** Opening Exercise inputs block **

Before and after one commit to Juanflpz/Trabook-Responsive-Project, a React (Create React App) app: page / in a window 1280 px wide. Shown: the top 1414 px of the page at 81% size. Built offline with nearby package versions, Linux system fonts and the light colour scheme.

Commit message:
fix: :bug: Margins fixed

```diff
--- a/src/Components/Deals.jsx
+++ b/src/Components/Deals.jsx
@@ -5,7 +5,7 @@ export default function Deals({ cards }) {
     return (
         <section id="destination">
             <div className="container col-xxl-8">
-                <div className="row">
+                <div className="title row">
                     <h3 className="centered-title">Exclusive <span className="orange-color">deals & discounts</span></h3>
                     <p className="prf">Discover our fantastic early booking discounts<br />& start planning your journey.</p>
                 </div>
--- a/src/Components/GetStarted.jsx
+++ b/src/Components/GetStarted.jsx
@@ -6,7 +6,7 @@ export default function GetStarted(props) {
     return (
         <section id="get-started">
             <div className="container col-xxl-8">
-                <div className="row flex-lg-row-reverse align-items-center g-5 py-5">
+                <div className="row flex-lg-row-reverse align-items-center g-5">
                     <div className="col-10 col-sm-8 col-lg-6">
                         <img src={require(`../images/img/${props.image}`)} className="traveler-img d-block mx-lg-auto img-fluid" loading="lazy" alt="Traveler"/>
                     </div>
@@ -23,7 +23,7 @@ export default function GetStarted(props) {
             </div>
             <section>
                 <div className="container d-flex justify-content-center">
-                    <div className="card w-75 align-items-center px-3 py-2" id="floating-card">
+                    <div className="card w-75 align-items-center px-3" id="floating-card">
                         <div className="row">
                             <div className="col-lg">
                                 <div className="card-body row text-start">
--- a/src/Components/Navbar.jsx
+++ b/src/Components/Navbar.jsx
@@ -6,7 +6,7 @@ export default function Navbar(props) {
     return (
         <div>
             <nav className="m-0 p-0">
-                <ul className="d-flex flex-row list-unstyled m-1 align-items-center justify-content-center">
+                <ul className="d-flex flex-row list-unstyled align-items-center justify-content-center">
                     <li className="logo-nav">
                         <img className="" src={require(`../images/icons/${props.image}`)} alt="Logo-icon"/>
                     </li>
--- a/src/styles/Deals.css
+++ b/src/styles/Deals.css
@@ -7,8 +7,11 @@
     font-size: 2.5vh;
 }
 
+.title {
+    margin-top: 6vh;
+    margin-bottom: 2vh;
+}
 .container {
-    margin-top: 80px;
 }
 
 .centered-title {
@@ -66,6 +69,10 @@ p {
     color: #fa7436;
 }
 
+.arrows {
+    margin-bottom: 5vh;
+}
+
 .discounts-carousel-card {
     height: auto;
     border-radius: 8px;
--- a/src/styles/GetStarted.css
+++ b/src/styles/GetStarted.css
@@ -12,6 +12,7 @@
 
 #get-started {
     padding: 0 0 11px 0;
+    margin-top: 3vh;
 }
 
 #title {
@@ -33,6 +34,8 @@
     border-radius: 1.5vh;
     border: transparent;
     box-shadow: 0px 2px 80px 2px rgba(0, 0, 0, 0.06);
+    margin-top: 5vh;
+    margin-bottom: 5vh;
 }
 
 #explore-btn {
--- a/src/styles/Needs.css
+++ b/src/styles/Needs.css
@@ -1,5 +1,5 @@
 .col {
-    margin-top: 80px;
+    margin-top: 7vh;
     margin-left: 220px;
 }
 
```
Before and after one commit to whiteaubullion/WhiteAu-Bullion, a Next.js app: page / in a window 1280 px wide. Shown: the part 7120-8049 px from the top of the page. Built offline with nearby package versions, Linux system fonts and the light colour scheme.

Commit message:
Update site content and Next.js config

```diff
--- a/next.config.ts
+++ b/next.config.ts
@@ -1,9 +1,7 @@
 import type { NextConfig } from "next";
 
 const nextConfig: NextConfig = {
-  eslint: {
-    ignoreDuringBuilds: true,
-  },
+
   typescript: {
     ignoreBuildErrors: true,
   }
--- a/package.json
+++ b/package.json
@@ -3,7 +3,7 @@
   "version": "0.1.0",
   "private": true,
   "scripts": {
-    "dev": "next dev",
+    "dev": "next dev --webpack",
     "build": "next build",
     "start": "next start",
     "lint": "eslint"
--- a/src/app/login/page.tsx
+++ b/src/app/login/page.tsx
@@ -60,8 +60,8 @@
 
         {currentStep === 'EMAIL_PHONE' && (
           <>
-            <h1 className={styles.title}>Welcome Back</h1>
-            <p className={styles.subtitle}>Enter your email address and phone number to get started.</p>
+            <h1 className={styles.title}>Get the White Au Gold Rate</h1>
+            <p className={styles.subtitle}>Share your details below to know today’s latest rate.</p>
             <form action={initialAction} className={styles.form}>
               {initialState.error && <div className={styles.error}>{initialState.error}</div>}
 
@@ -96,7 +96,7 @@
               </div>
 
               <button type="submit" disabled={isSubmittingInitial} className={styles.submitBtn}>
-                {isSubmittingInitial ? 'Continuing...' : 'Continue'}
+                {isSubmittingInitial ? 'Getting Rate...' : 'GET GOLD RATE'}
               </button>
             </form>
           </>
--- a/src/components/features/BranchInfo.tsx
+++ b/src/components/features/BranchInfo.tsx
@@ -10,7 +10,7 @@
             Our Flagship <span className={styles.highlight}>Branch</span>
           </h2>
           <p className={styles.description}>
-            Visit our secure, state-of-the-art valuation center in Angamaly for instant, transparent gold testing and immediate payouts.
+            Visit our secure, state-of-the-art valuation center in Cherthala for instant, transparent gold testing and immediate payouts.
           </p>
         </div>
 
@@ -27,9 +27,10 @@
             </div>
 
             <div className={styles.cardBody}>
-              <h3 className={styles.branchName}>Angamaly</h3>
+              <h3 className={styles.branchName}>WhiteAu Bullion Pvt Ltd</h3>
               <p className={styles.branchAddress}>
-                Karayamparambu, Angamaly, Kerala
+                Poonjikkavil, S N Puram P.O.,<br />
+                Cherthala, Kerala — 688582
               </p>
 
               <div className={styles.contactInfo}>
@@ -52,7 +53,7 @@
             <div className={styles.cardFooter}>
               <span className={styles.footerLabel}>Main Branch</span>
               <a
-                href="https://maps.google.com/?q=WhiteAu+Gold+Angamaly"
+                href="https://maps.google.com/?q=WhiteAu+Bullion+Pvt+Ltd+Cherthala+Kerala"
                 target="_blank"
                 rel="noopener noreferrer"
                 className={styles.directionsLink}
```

** Closing Exercise inputs block **

# Task brief
Your answer should be the number of lines in the records that contain the word "WhiteAu", with nothing added.

# Your solution
4